I have special interest in web search, as I strongly believe that they have and will continue to have a major and increasing impact on our life and work. Google, of course, continues to lead and have the lion's share of the market. But like any industry, it would be healthy if strong competition emerges and contributes to innovation in search. This is not the case now, although you hear on an almost daily basis about a challenger coming into the picture and claiming to be doing what Google can't, and that it would become the new search standard. But that fizzles out fairly quickly and Google remains unshakable.
The last serious contender I remember was Jimmy Wales, the founder of Wikipedia, when declared that "the search is broken", and the he is about to fix it with his Wikia Search project. That was bout two years ago and we are yet to see anything serious coming out of that.
In the past few days, a new search engine named Cuil was launched, again to the tunes of grandiose claims that it is bigger, faster, and better than Google. The founding husband-and-wife team of former Google search architect Anna Patterson and Stanford professor Tom Costello, however, served better to show us how not to launch a search engine!
As it is, Cuil still have ways to go. I believe it was fairly self destructive to launch it the way they did. There should have been a soft launch, many months of low-profile alpha, a slow move to beta, and so forth, in a careful, gradual manner.
Challenging Google shouldn't be taken that lightly! Everybody knows that web search is a very serious undertaking, otherwise everybody would have done it. Serious in all aspects, including infrastructure scalability, robust ranking algorithms (no excuse that the server in charge of sports shut down!), and mostly results that make sense, plain and simple.
I am surprised that Cuil didn't approach it this way, as it sounds like a very common sense approach!
One example of a basic expectation not fulfilled is when I searched for my company, iHorizons.
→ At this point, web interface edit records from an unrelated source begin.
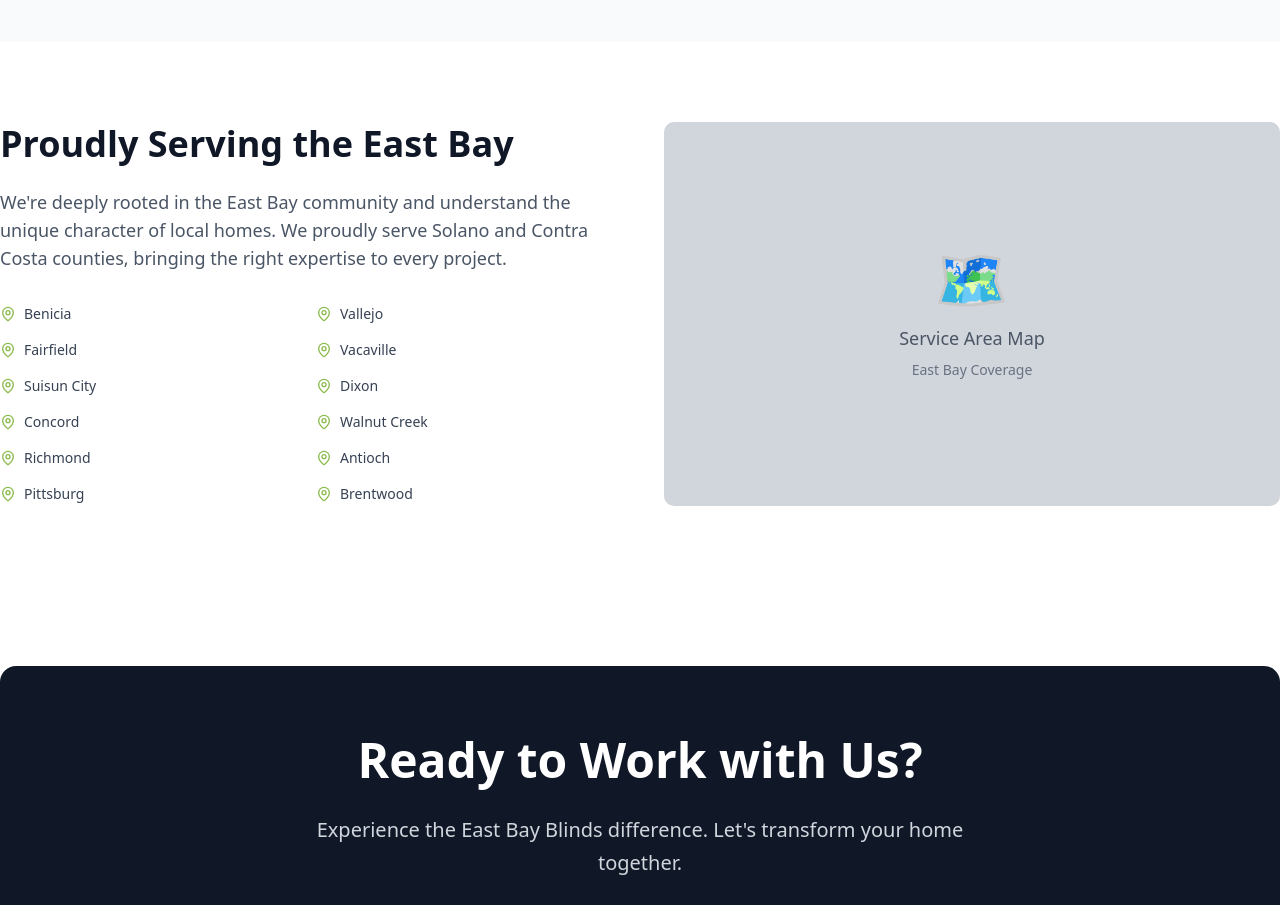
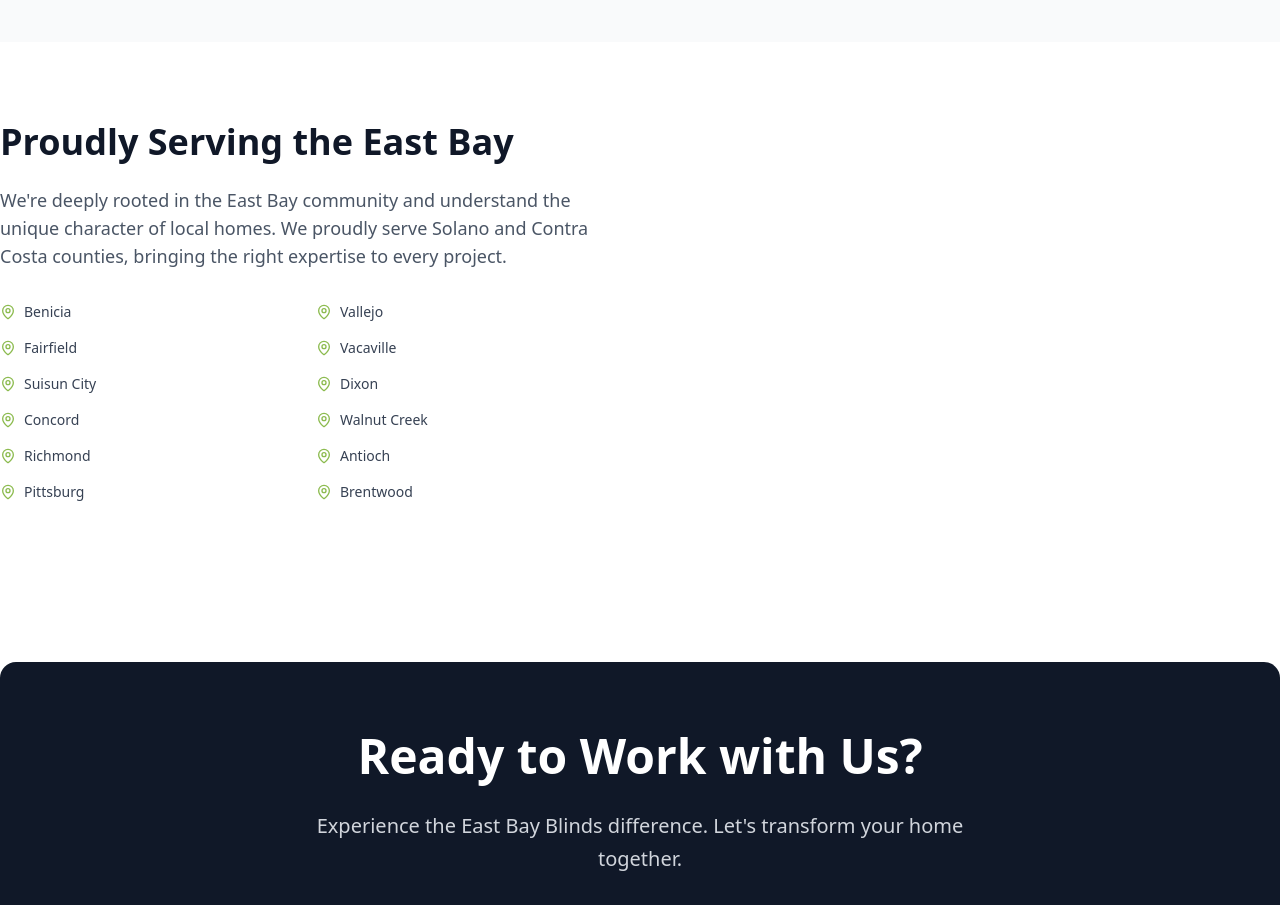
Before and after one commit to morganstovold/eastbayblinds.com, a Next.js app: page /about in a window 1280 px wide. Shown: the part 3360-4265 px from the top of the page. Built offline with nearby package versions, Linux system fonts and the light colour scheme.

Commit message:
Remove unused animated service area map section from AboutPage for cleaner layout and improved performance.

```diff
--- a/app/about/page.tsx
+++ b/app/about/page.tsx
@@ -363,22 +363,6 @@
                 ))}
               </div>
             </motion.div>
-
-            <motion.div
-              initial={{ opacity: 0, x: 20 }}
-              whileInView={{ opacity: 1, x: 0 }}
-              transition={{ duration: 0.8 }}
-              viewport={{ once: true }}
-              className="bg-gray-300 rounded-lg h-96 flex items-center justify-center"
-            >
-              <div className="text-center text-gray-600">
-                <div className="text-6xl mb-4">🗺️</div>
-                <div className="text-lg font-medium">Service Area Map</div>
-                <div className="text-sm text-gray-500 mt-2">
-                  East Bay Coverage
-                </div>
-              </div>
-            </motion.div>
           </div>
         </div>
       </section>
```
For years, when I search Google for iHorizons, not only it places our website at the first place in its results, it also suggests to auto-complete the name correctly while I type it. And the rest of the results are mostly meaningful and diversified. Cuil, on the other hand, didn't have our website in the first few pages of their results, and the rest of entries found are not so useful; mostly news for a small number of sources.
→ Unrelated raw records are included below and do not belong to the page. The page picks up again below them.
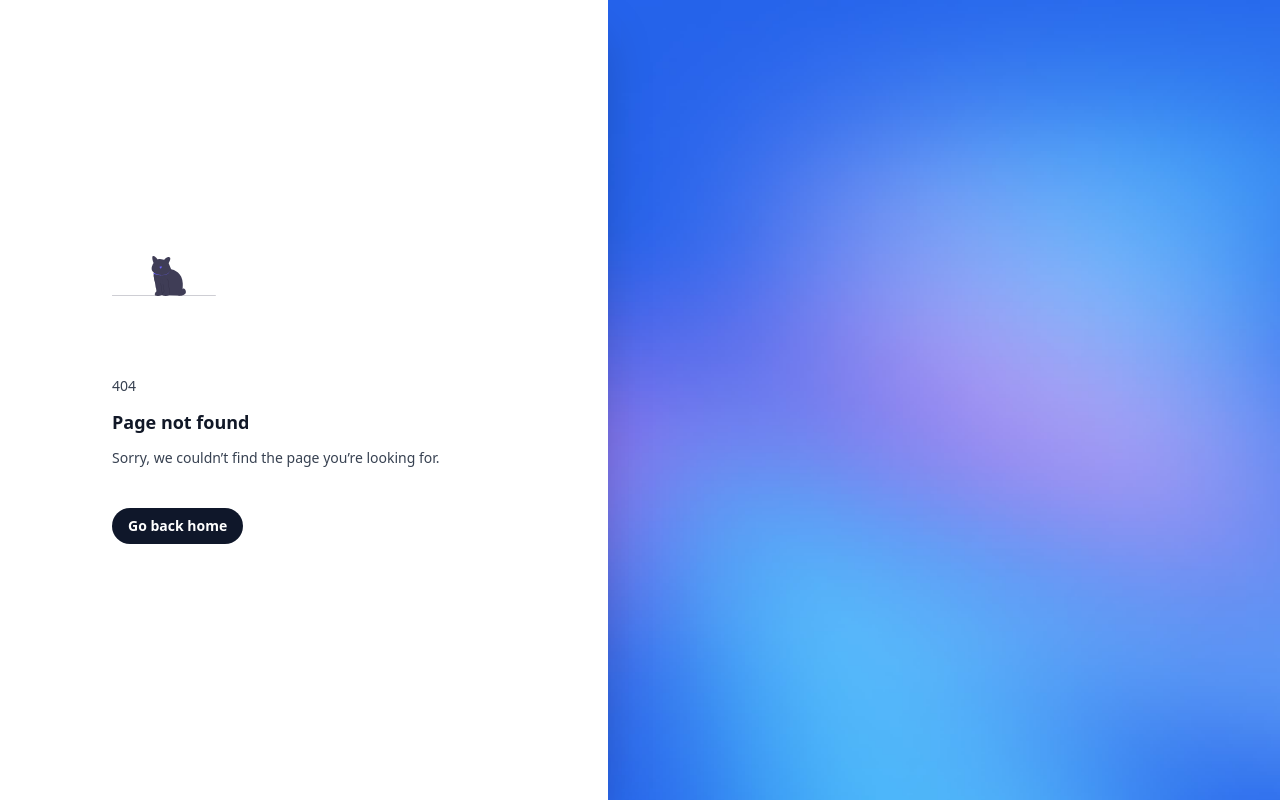
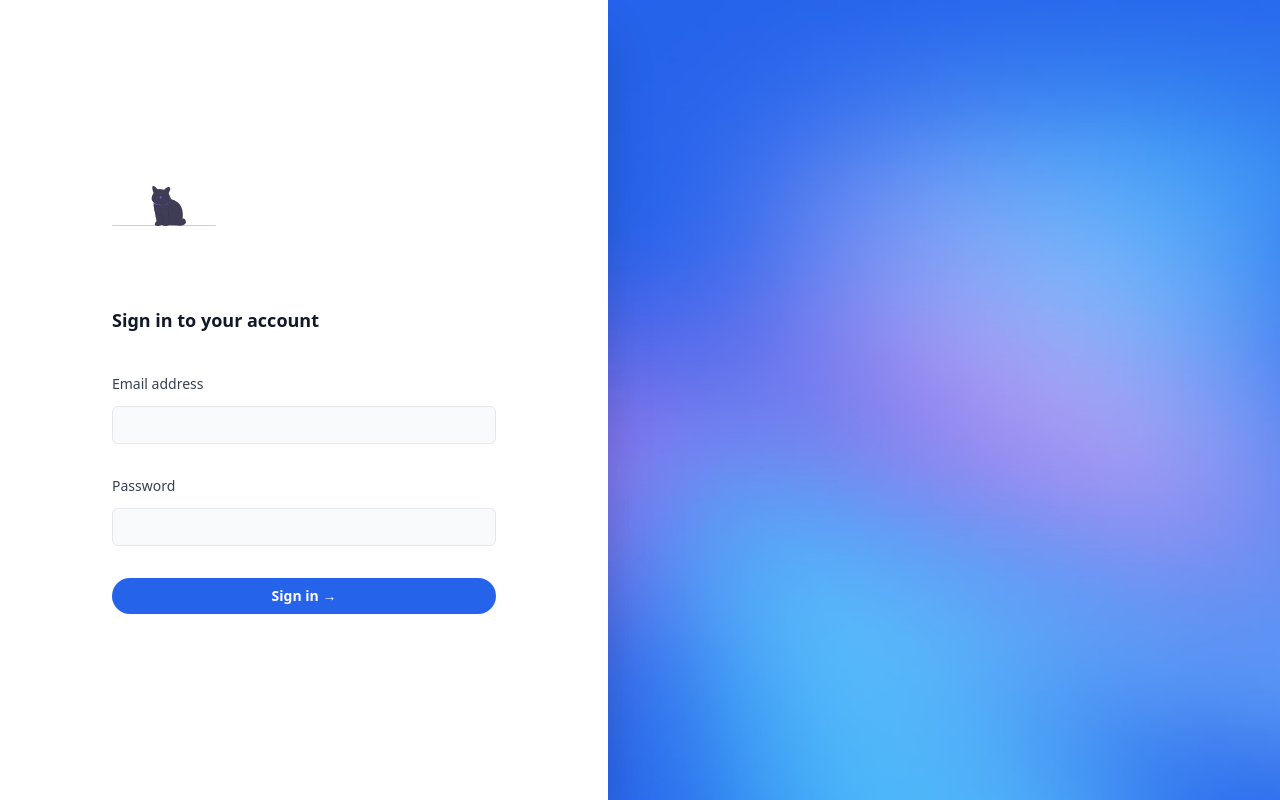
Before and after one commit to victorwp288/clinic, a Next.js app: page /login in a window 1280 px wide. Before the commit this address had no page. Built offline with nearby package versions, Linux system fonts and the light colour scheme.

Commit message:
Update user authentication logic

```diff
--- /dev/null
+++ b/src/app/login/page.jsx
@@ -0,0 +1,49 @@
+import Link from 'next/link'
+
+import { Button } from '@/components/Button'
+import { TextField } from '@/components/Fields'
+import { Logo } from '@/components/Logo'
+import { SlimLayout } from '@/components/SlimLayout'
+
+export const metadata = {
+  title: 'Sign In',
+}
+
+export default function Login() {
+  return (
+    <SlimLayout>
+      <div className="flex">
+        <Link href="/" aria-label="Home">
+          <Logo className="h-10 w-auto" />
+        </Link>
+      </div>
+      <h2 className="mt-20 text-lg font-semibold text-gray-900">
+        Sign in to your account
+      </h2>
+
+      <form action="#" className="mt-10 grid grid-cols-1 gap-y-8">
+        <TextField
+          label="Email address"
+          name="email"
+          type="email"
+          autoComplete="email"
+          required
+        />
+        <TextField
+          label="Password"
+          name="password"
+          type="password"
+          autoComplete="current-password"
+          required
+        />
+        <div>
+          <Button type="submit" variant="solid" color="blue" className="w-full">
+            <span>
+              Sign in <span aria-hidden="true">&rarr;</span>
+            </span>
+          </Button>
+        </div>
+      </form>
+    </SlimLayout>
+  )
+}
```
So we still have ways to go to have a serious competitor to Google. And again, if Google remains the absolutely dominant search portal the way it is today, I expect innovation to slow down, at a time when we really need a lot of advancement to make search easier and more useful.
Having said that, it is important to remember that Google is not the dominant search portal in all countries. Far from it. Google takes a back seat to local search engines in some of the world's most-wired countries, like Korea, where Google has a mere 1.7 percent share of Korean Web searches, while the local search engine Naver handles more than 77 percent of Korean search. People there 'Naver' information rather than 'Googling' it. Same situation in China, where Baidu has the top spot, owning 64% of the market, compared with Google's 26%. In Russia people "Yandex" for information. I will elaborate on this in a future blog, with particular focus on Arabic search, and why we don't have a regional engine that has the lead in Arabic search. Arabic search is very broken, but who is going to fix it?